Every line with the string "center" in it belongs in your answer, so copy them all from the data.

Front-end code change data
· · ·

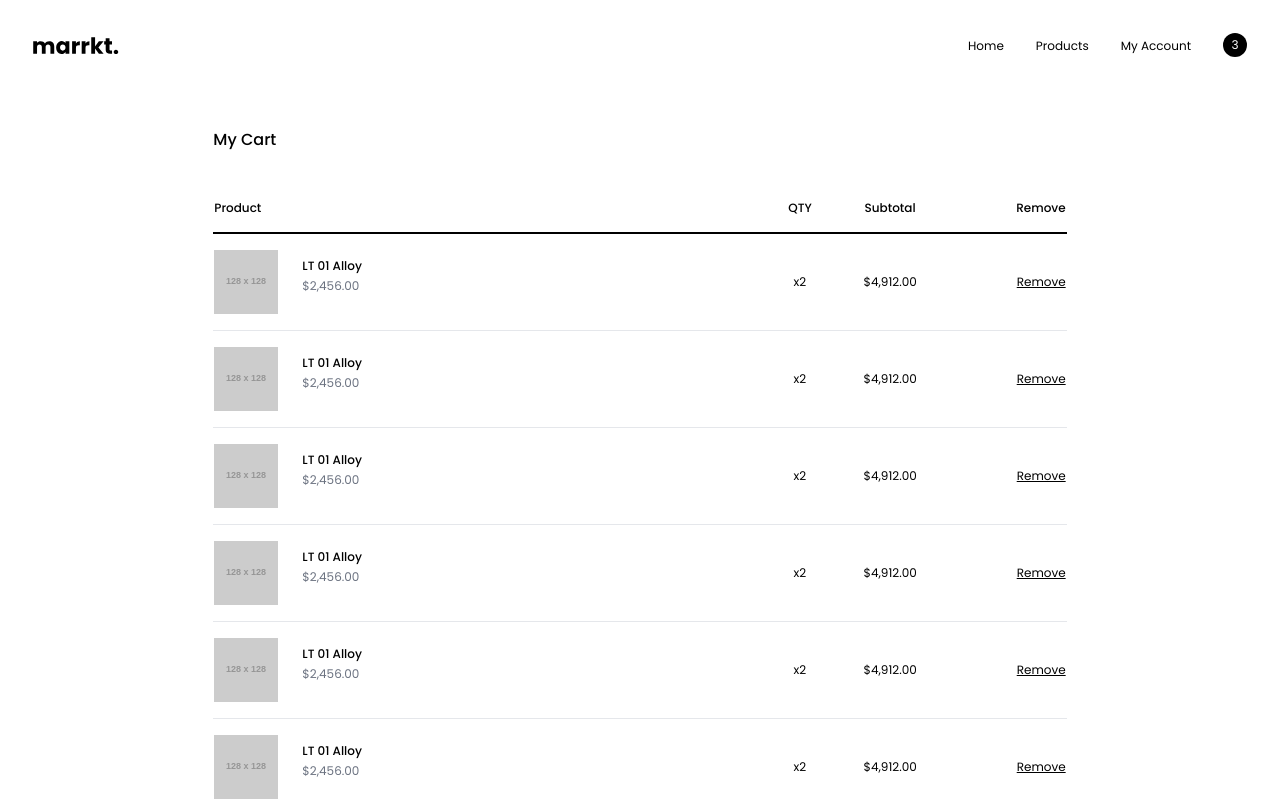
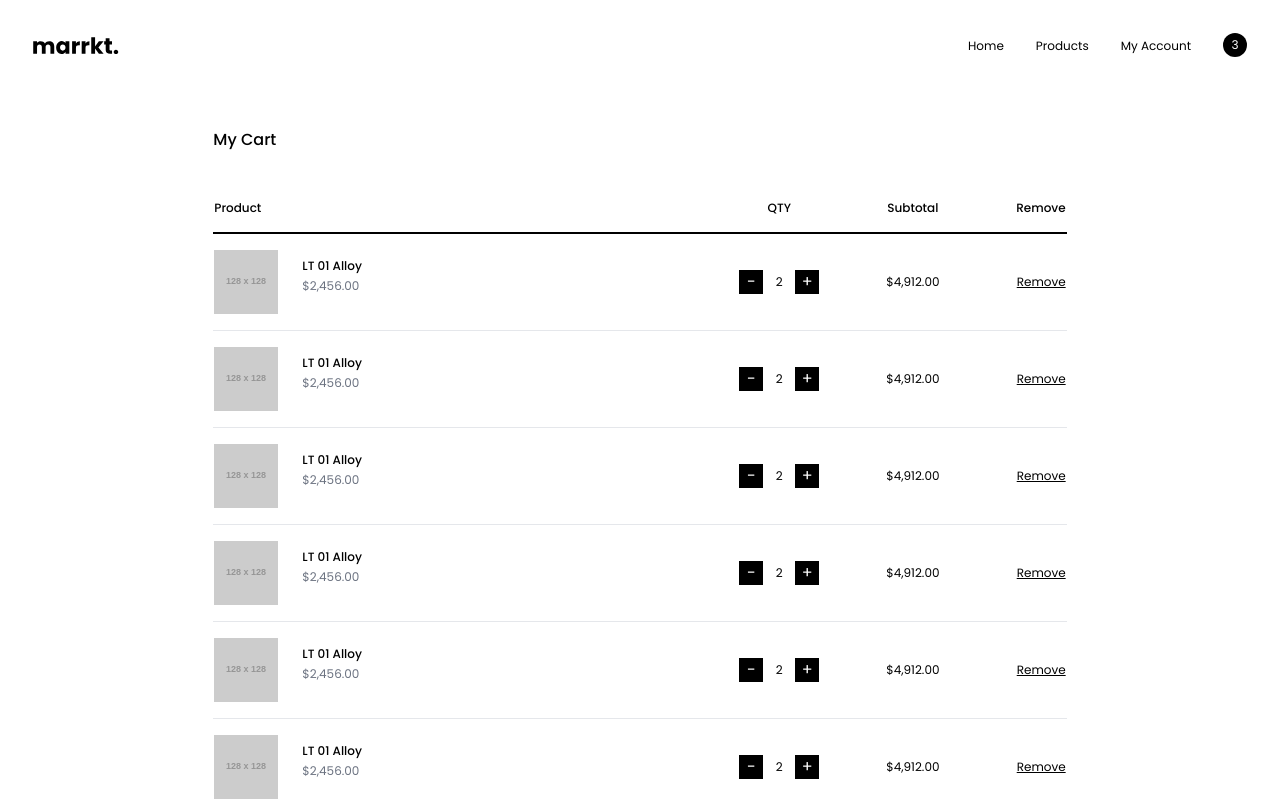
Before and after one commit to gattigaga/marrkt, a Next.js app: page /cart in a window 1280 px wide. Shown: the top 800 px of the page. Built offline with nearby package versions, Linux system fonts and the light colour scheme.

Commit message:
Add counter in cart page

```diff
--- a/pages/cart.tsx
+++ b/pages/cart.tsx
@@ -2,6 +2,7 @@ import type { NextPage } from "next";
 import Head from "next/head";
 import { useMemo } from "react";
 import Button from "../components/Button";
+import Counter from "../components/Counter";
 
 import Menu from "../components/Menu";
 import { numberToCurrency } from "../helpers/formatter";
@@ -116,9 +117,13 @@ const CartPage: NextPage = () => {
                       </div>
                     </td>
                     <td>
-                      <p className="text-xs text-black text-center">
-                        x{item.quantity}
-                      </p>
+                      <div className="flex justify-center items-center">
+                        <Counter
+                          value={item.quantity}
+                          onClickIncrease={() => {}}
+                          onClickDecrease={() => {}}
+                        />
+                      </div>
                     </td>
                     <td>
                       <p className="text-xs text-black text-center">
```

· · ·

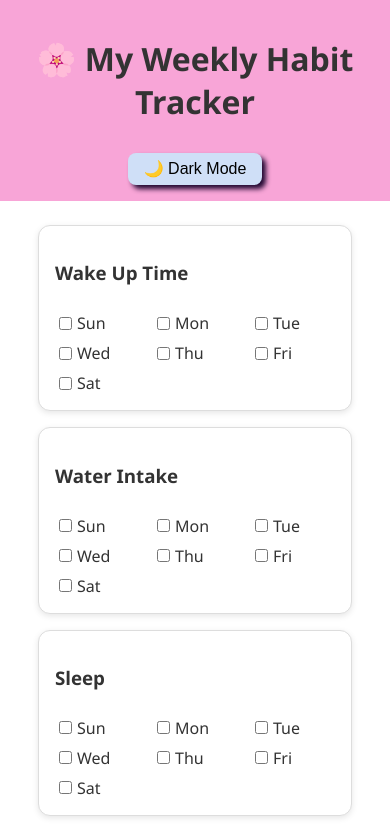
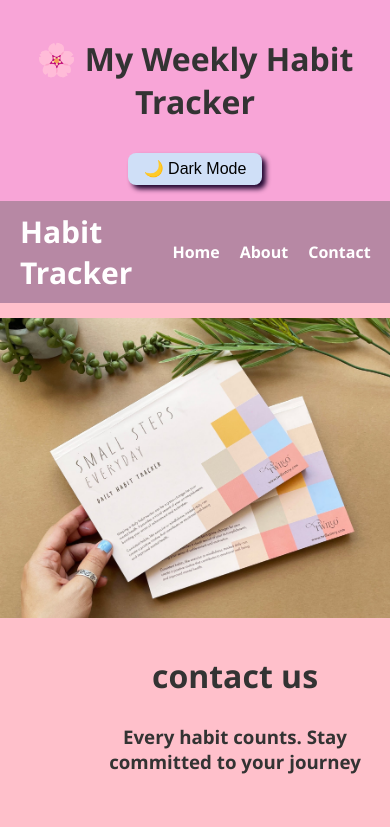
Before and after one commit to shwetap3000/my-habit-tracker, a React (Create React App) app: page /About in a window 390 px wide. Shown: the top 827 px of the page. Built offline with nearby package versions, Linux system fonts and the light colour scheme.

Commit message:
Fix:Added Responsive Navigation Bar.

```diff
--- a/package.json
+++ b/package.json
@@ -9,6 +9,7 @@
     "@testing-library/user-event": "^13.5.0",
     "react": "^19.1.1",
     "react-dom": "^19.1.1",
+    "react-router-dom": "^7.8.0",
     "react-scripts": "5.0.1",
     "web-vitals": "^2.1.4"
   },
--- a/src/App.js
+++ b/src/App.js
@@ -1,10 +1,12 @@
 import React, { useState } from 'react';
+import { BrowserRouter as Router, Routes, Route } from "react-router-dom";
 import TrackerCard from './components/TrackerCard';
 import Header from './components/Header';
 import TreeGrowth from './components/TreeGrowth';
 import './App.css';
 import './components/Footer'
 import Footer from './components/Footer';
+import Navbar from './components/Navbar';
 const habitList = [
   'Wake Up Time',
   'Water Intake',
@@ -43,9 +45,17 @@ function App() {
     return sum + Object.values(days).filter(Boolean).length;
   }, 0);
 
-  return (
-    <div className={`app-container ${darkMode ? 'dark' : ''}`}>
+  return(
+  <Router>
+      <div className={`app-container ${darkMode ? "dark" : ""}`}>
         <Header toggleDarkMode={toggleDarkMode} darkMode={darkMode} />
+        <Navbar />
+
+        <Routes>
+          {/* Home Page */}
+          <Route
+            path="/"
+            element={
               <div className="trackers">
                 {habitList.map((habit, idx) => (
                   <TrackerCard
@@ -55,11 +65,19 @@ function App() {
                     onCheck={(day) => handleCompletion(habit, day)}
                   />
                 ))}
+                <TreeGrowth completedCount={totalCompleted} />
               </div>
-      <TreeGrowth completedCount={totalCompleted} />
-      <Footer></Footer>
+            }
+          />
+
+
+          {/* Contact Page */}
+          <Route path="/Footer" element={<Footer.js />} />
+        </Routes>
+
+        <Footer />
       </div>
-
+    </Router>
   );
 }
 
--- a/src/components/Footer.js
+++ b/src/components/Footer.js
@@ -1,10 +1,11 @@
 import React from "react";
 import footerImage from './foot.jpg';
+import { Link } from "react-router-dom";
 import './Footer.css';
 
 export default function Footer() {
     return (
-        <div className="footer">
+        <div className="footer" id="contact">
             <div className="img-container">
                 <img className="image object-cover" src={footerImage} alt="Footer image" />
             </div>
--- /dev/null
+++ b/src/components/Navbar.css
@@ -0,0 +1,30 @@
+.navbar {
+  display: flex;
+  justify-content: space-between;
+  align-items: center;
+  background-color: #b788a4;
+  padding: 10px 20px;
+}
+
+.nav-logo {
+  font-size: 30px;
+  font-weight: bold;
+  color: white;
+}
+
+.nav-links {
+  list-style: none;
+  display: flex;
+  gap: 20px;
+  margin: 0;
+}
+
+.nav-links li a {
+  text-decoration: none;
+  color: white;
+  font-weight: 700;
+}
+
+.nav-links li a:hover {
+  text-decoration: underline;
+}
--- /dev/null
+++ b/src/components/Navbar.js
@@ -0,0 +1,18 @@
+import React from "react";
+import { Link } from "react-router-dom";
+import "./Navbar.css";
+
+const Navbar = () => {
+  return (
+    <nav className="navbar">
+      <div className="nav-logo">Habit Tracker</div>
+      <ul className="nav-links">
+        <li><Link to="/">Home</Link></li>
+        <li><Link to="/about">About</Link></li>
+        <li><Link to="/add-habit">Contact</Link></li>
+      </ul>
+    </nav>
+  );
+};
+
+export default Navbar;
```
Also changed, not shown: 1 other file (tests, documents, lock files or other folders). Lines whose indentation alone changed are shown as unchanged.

· · ·

### RESPONSE TO THIS EXERCISE
-                      <p className="text-xs text-black text-center">
+                      <div className="flex justify-center items-center">
                       <p className="text-xs text-black text-center">
+  align-items: center;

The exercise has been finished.